Ask Yourself This One Question

by Katy on July 9, 2013 · 36 comments

Before each and every non-essential purchase, ask yourself this one question:

Does this purchase support my long term goals?

Does yet another night of takeout dinner equate forty fewer dollars in your son’s college account? Or forty more dollars of debt? Or forty more dollars farther away from early retirement?

It’s okay to eat scrambled eggs for dinner if that decision moves you closer to your long term financial goals.

Ask yourself this question.
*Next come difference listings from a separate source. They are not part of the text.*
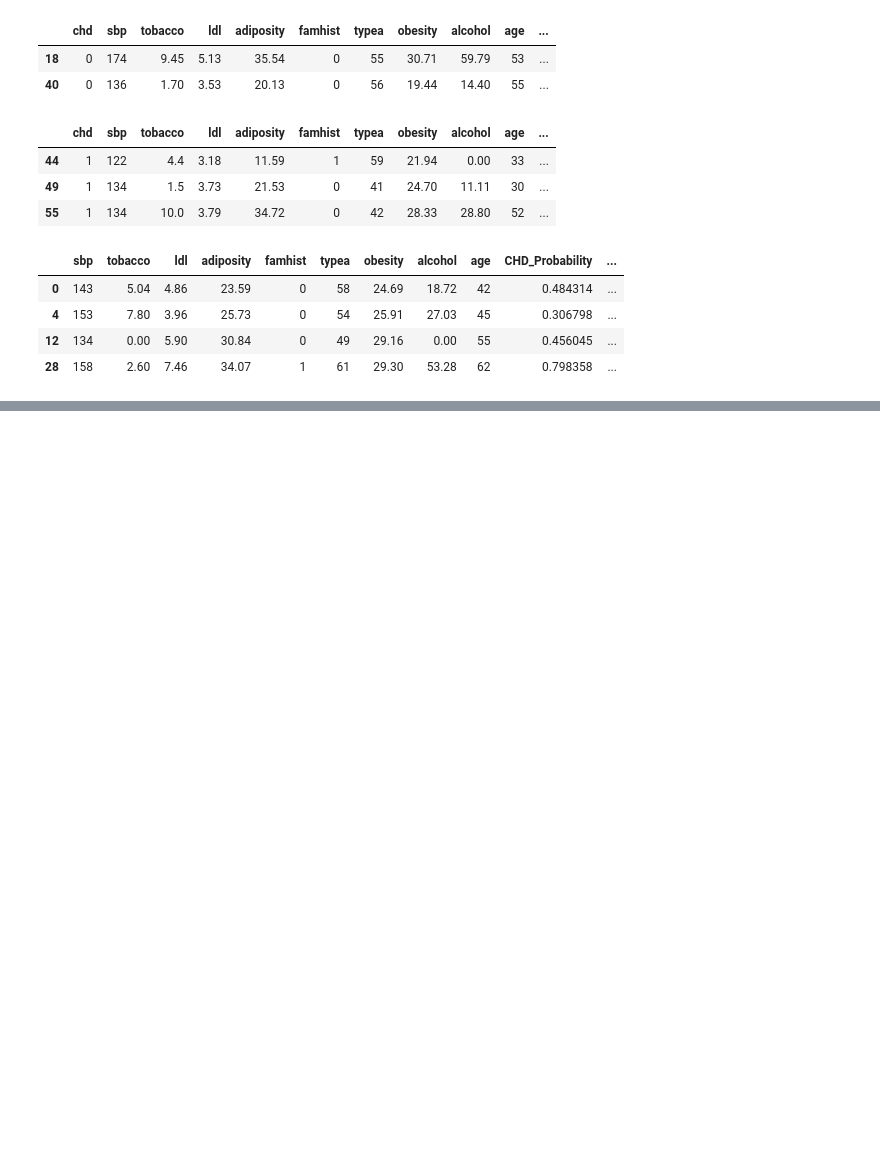
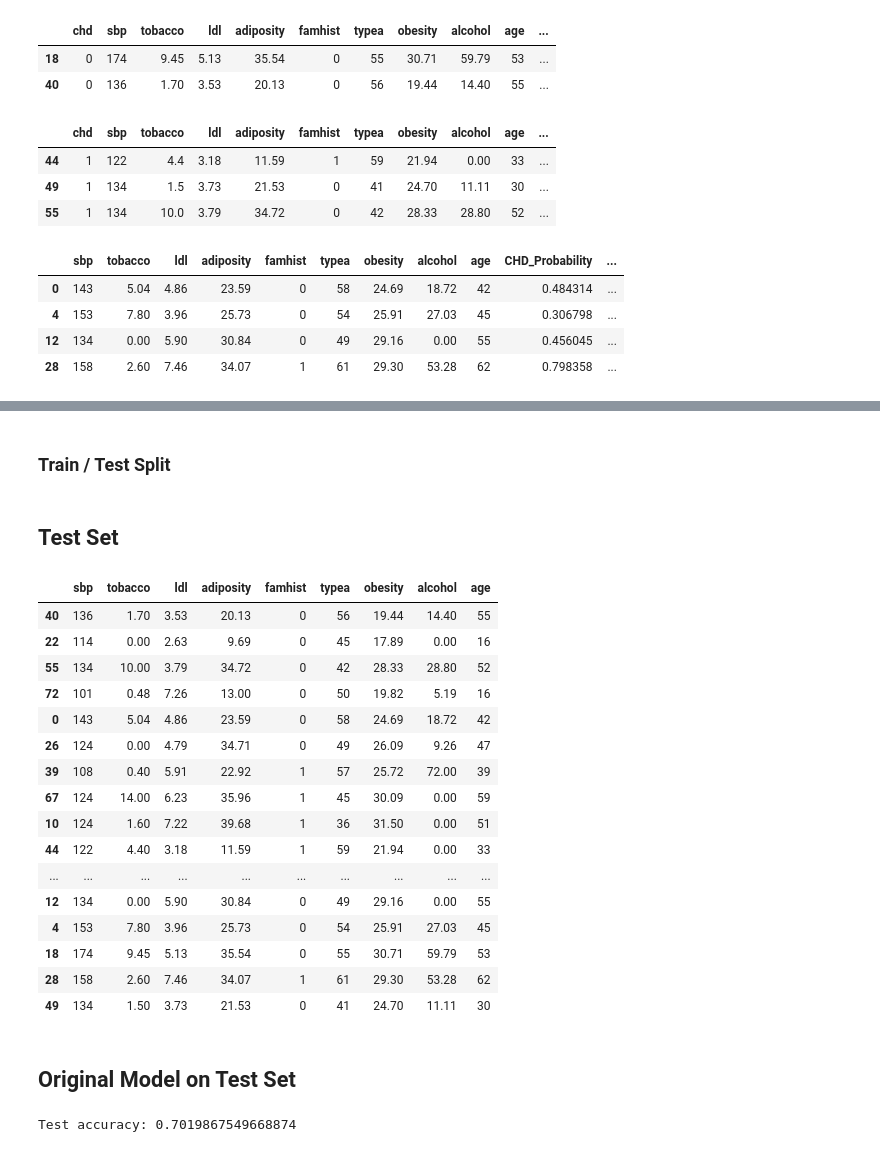
Before and after one commit to starshrimp/HumanMachineInteraction, a Jupyter notebook: Exercise Interactive ML-20240315/Exerc-Interactive_ML.ipynb, the cells around one changed output, grey strips where cells are left out. Cells and saved outputs as stored; diff of their text form; code cells hidden in the pictures; blank space fills up the shorter version.

```diff
--- a/Exercise Interactive ML-20240315/Exerc-Interactive_ML.ipynb
+++ b/Exercise Interactive ML-20240315/Exerc-Interactive_ML.ipynb
@@ -280,0 +440,2 @@ uncertain_cases
+# %% [markdown]
+### Train / Test Split
@@ -280,0 +448,2 @@ uncertain_cases
+# %% [markdown]
+## Test Set
@@ -280,0 +464,37 @@ uncertain_cases
+# %%
+X_test
+# %% [output]
+|  | sbp | tobacco | ldl | adiposity | famhist | typea | obesity | alcohol | age |
+| 40 | 136 | 1.70 | 3.53 | 20.13 | 0 | 56 | 19.44 | 14.40 | 55 |
+| 22 | 114 | 0.00 | 2.63 | 9.69 | 0 | 45 | 17.89 | 0.00 | 16 |
+| 55 | 134 | 10.00 | 3.79 | 34.72 | 0 | 42 | 28.33 | 28.80 | 52 |
+| 72 | 101 | 0.48 | 7.26 | 13.00 | 0 | 50 | 19.82 | 5.19 | 16 |
+| 0 | 143 | 5.04 | 4.86 | 23.59 | 0 | 58 | 24.69 | 18.72 | 42 |
+| 26 | 124 | 0.00 | 4.79 | 34.71 | 0 | 49 | 26.09 | 9.26 | 47 |
+| 39 | 108 | 0.40 | 5.91 | 22.92 | 1 | 57 | 25.72 | 72.00 | 39 |
+| 67 | 124 | 14.00 | 6.23 | 35.96 | 1 | 45 | 30.09 | 0.00 | 59 |
+| 10 | 124 | 1.60 | 7.22 | 39.68 | 1 | 36 | 31.50 | 0.00 | 51 |
+| 44 | 122 | 4.40 | 3.18 | 11.59 | 1 | 59 | 21.94 | 0.00 | 33 |
+| ... | ... | ... | ... | ... | ... | ... | ... | ... | ... |
+| 12 | 134 | 0.00 | 5.90 | 30.84 | 0 | 49 | 29.16 | 0.00 | 55 |
+| 4 | 153 | 7.80 | 3.96 | 25.73 | 0 | 54 | 25.91 | 27.03 | 45 |
+| 18 | 174 | 9.45 | 5.13 | 35.54 | 0 | 55 | 30.71 | 59.79 | 53 |
+| 28 | 158 | 2.60 | 7.46 | 34.07 | 1 | 61 | 29.30 | 53.28 | 62 |
+| 49 | 134 | 1.50 | 3.73 | 21.53 | 0 | 41 | 24.70 | 11.11 | 30 |
+# %% [markdown]
+## Original Model on Test Set
+# %%
+#fitting XGB Model
+model_full = xgb.XGBClassifier()
+model_full.fit(X_train, y_train)
+
+# predictions for test set
+test_predictions_full_original = model_full.predict(X_test_full)
+
+
+#Calculating accuracy
+accuracy_test_full_original = accuracy_score(y_test_full, test_predictions_full_original)
+
+print(f"Test accuracy: {accuracy_test_full_original}")
+# %% [output]
+Test accuracy: 0.7019867549668874
```
Also changed, not shown: parts of 38 cells of this notebook, 3 other files.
Get in the habit.

Katy Wolk-Stanley

“Use it up, wear it out, make it do or do without.”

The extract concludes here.